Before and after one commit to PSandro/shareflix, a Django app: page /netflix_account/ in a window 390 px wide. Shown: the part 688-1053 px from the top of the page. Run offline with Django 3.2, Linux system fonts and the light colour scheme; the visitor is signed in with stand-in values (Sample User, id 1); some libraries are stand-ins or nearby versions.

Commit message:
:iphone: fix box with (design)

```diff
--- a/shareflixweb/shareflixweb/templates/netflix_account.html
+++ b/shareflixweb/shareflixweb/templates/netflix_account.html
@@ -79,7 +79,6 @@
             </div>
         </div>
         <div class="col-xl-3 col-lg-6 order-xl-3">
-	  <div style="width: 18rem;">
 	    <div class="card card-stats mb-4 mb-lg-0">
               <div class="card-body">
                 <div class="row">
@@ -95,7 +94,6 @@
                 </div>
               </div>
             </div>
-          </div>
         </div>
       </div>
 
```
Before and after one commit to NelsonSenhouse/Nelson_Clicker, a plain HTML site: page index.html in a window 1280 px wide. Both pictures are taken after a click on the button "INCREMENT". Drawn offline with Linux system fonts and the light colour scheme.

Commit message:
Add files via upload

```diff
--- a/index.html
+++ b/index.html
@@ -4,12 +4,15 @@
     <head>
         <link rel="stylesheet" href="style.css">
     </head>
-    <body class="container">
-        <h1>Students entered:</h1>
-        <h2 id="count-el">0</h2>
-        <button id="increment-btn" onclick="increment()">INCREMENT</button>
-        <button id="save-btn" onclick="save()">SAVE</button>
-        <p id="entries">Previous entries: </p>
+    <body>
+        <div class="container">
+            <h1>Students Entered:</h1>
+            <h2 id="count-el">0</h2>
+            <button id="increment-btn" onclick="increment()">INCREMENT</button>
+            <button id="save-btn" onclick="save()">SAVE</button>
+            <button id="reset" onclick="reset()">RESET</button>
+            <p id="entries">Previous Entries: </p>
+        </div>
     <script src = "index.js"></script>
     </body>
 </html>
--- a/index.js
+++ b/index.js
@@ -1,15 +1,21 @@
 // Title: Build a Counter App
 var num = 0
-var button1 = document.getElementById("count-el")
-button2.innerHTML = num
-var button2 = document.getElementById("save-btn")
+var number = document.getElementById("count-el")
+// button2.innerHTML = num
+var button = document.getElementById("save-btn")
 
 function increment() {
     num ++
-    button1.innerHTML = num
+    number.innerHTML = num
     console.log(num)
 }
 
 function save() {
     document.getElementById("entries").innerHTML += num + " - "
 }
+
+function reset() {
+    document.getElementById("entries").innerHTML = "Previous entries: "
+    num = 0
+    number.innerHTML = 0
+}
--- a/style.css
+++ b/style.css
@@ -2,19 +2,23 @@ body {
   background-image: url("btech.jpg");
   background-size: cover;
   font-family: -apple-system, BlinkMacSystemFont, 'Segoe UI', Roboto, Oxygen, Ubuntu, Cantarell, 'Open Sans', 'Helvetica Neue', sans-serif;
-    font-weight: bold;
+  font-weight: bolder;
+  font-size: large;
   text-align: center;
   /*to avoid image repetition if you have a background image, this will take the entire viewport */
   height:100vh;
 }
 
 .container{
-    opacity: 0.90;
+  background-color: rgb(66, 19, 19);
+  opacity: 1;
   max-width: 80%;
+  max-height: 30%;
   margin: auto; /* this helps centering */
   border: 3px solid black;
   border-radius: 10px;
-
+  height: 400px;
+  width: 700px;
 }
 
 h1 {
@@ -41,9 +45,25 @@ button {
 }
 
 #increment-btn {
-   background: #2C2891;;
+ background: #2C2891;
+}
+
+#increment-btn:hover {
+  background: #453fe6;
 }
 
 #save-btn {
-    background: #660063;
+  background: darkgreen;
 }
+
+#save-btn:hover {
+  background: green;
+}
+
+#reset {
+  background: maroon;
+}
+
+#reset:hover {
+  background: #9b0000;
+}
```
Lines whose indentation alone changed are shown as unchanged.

**GOAL OF THE EXERCISE**
Copy every line above that includes the string "after".

**RESULT OF THIS EXERCISE**
Before and after one commit to PSandro/shareflix, a Django app: page /netflix_account/ in a window 390 px wide. Shown: the part 688-1053 px from the top of the page. Run offline with Django 3.2, Linux system fonts and the light colour scheme; the visitor is signed in with stand-in values (Sample User, id 1); some libraries are stand-ins or nearby versions.
Before and after one commit to NelsonSenhouse/Nelson_Clicker, a plain HTML site: page index.html in a window 1280 px wide. Both pictures are taken after a click on the button "INCREMENT". Drawn offline with Linux system fonts and the light colour scheme.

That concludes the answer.